Jump to content


Full Member
  • Content Count

  • Joined

  • Last visited

Community Reputation

432 Excellent

About mattyt36

  • Rank

Recent Profile Visitors

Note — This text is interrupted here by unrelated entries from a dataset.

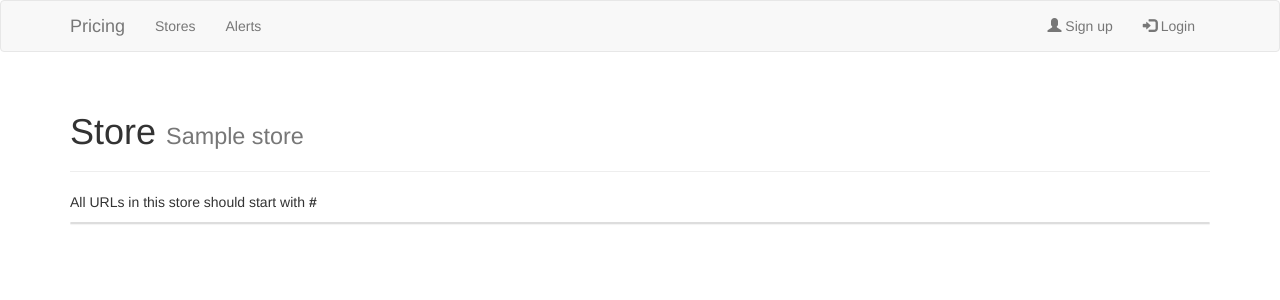
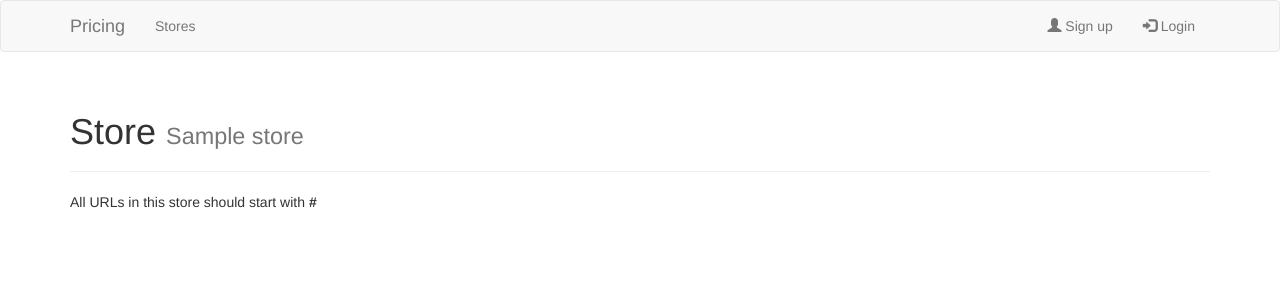
Before and after one commit to asimonia/pricing-alerts, a Flask app: template src/templates/stores/store.html in a window 1280 px wide. Shown: the top 300 px of the page. Run offline with Flask 2, Linux system fonts and the light colour scheme; the template is opened without the code that fills it: most values are stand-ins (such as "Sample title", 1, 10 or a date in 2020); parts of the project's set-up code (start-up, migrations or seed data) failed here and were passed over; some libraries are stand-ins or nearby versions.

Commit message:
Remove alerts

```diff
--- a/src/models/alerts/views.py
+++ b/src/models/alerts/views.py
@@ -4,10 +4,6 @@ from models.items.item import Item
 import models.users.decorators as user_decorators
 
 alert_blueprint = blueprints.Blueprint('alerts', __name__)
-
-@alert_blueprint.route('/')
-def index():
-	return "This is the alerts index"
 
 
 @alert_blueprint.route('/new', methods=['GET', 'POST'])
--- a/src/templates/base.html
+++ b/src/templates/base.html
@@ -26,7 +26,6 @@
 		<div id="navbar" class="navbar-collapse collapse">
 			<ul class="nav navbar-nav">
 				<li><a href="{{ url_for('stores.index') }}">Stores</a></li>
-				<li><a href="{{ url_for('alerts.index') }}">Alerts</a></li>
 			</ul>
 			{% if session['email'] %}
 				<ul class="nav navbar-nav navbar-right">
--- a/src/templates/stores/store.html
+++ b/src/templates/stores/store.html
@@ -4,11 +4,12 @@
 		<h1>Store <small>{{ store.name }}</small></h1>
 	</div>
 	<p>All URLs in this store should start with <strong>{{ store.url_prefix }}</strong></p>
-	<div class="panel panel-default">
 	{% if session['email'] in config.ADMINS %}
-		<div class="panel-body">
-			<a class="btn btn-warning" href="{{ url_for('stores.edit_store', store_id=store._id) }}" role="button">Edit Store</a>
-			<a class="btn btn-danger" href="{{ url_for('stores.delete_store', store_id=store._id) }}" role="button">Delete Store</a>
+		<div class="panel panel-default">
+			<div class="panel-body">
+				<a class="btn btn-warning" href="{{ url_for('stores.edit_store', store_id=store._id) }}" role="button">Edit Store</a>
+				<a class="btn btn-danger" href="{{ url_for('stores.delete_store', store_id=store._id) }}" role="button">Delete Store</a>
+			</div>
 		</div>
 	{% endif %}
 {% endblock %}
```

2511 profile views
  1. For all intensive purposes, could you have meant dog-eat-dog world there Monarch? 😛
  2. Well the writing is as soulless as the community will inevitably end up being.
  3. C Baldwin signage installed this week and now functional. Can't say I'm a fan . . . looks a bit cluttered spread out over two lines (C Baldwin / Hotel) instead of one line like the Doubletree. Seems to be a similar font. It lights up at night.
  4. Highly doubtful interest rates for a hotel development (whose business is predicated on conventions, no less) at this point are lower than what they were at the beginning of the year due to widening of credit spreads. It's a common misconception that just because the Fed Funds rate is low doesn't mean it translates 1-for-1 to borrowers, or that borrowers can get credit in the first place.
  5. It's difficult (for me, at least, not working in oil) to think of assumptions under which the oil industry as we know it returns. The size of the financial sector relative to the size of the city has been pretty awful since the S&L crisis. And Dallas is the regional hub by far of the national banks. I was using "back office" as more of a metaphor . . . what decisions of grand importance get made in Dallas? It's really just a bland consumer-oriented city. But, yes, attracting any new professional service sector "good jobs" in number not tied to the ener
  6. I understand the logic but I think if you dove deeper into Detroit's postwar economic statistics through the 1970s you would see they were way less diverse, plus tremendously large factories shuttered, each employing tens of thousands of working class people. With the deep racial tension, it was a powderkeg. In the Midwest I think a better corollary is Chicago . . . Chicago really hasn't recovered fully from the 1970s itself but has always had a very active business community and stable urban neighborhoods that people don't want to leave. Of course I hope Houston never becomes as
  7. Interesting theory, although by the same token, seems to me that the lack of a visible upside in the industry any time soon, if ever, would make the city a very attractive target for companies interested in hiring qualified engineers. I don't think of Dallas as much more than a back office city, but obviously I'm biased. In any case, we can't deny that the City has been a magnet for migration, both domestically but especially internationally, despite not being a magnet for corporate relocations. And it's been my experience that the majority of people who live here love it and if
  8. Not sure why the current administration (if you mean Turner) deserves blame for not attracting new non-energy companies here. We haven't competed seriously in a long time. The periodic energy sector relocations like Oxy clouds everyones' mind, I think. Does anyone even remember the last non-energy company that moved HQ here, not to mention one that set up shop downtown? I'm at a loss. Continental? That doesn't even really count considering TI was here before. Major corporate expansion? Ford? That was a call center. Seems like the major announcements have been more in the indus
  9. Discussion of conversion of vacant space from March 2019 (probably not the best title)
  10. Yes, my apologies. The fall numbers reported them separately and the spring numbers reported them together. I just don't think the absorption number is reliable because I think we would have heard of it.
  11. Spring 2020 update. The Pennzoil Place number shows a lot of absorption . . . I'm not sure what lease that would've been or if Fall 2019 was in error. (Or maybe sublease excluded?) Address Bldg name Total space Avail space-Fall 2019 Vacancy-Fall 2019 Avail space-Spring 2020 Absorption Vacancy-Spring 2020 800 Bell Old Exxon 1,314,350 1,314,350 100% 1,314,350 0 100%
  • Create New...